The idea is not as silly as it may look. As someone who constantly travelled the world lugging a typewriter in the 1960s and 70s, I would have found it very useful indeed. Correspondents in the Second World War, who often had to use a typewriter while it was perched on their lap, would no doubt have agreed. Typing with a machine on one's knees it not all that easy.

From Typewriter Topics, 1917
Cornelius Vanderbilt IV (born Staten Island, April 30, 1898) served in the Ambulance Service during the First World War. He became a driver when a general asked the enlisted men if any of them could drive a Rolls-Royce. Vanderbilt worked as a staff member of the New York Herald and later The New York Times and in the early 1920s launched several newspapers and tabloids - the Los Angeles Illustrated Daily News, the San Francisco Illustrated Daily Herald and the Miami Tab among them. They didn't last long and cost Vanderbilt nearly $6 million. Vanderbilt subsequently went to work as an assistant managing editor of the New York Daily Mirror. He was to marry seven times.
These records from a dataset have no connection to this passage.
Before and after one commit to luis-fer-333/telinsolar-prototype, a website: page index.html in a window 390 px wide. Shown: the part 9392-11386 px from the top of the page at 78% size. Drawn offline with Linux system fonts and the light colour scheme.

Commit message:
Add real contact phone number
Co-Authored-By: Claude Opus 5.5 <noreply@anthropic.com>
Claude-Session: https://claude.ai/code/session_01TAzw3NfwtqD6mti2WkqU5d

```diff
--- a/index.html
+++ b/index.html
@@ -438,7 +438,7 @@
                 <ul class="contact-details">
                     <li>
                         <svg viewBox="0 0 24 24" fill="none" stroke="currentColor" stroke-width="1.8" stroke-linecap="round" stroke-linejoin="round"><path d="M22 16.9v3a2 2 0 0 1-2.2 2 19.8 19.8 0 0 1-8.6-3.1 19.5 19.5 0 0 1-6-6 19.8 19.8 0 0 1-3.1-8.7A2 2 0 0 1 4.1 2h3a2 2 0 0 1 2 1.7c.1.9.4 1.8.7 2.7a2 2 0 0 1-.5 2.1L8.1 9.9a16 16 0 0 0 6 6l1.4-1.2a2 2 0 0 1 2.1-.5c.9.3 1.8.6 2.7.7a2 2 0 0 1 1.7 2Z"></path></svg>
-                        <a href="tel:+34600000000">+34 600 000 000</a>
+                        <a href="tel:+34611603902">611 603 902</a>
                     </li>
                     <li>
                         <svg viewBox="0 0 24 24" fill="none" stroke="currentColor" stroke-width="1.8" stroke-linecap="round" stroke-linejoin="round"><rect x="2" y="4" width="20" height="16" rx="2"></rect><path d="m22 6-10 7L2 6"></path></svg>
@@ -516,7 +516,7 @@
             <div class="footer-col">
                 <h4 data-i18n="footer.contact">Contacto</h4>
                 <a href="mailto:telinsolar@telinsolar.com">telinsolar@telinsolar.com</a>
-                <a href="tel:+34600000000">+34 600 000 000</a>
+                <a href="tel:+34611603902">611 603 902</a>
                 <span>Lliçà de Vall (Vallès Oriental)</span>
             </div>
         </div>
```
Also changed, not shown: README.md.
He died on July 7, 1974, on Staten Island.
From Typewriter Topics, 1917
Carleton French Brown (the spelling of his first name is correct here) as seen in the 1953 Smith-Corona News, an issue celebrating "50 Years of Typewriter Manufacture" - starting with L.C.Smith on January 27, 1903.
In yesterday's post we mentioned Corona expanding its factory and building 100 new homes in Groton to accommodate a rapidly growing workforce - needed because of massive increases in production to meet international demand. It wasn't enough. The company needed to buy four trucks to transport staff as well.
From Typewriter Topics, 1917
Corona vice-president and major backer Jacob Sloat Fassett (born November 13, 1853, Elmira, New York; died aged 70, April 21, 1924 Vancouver, British Columbia) was a businessman, lawyer and member of the United States House of Representatives from New York. He died while returning from a business trip to Japan and the Philippines. He was an investor in various mines, among which was the Oriental Consolidated Mining Corporation in Korea. 
                      SO SOUGHT-AFTER THEY WERE
                       THE TARGET OF THIEVES -
From Typewriter Topics, 1917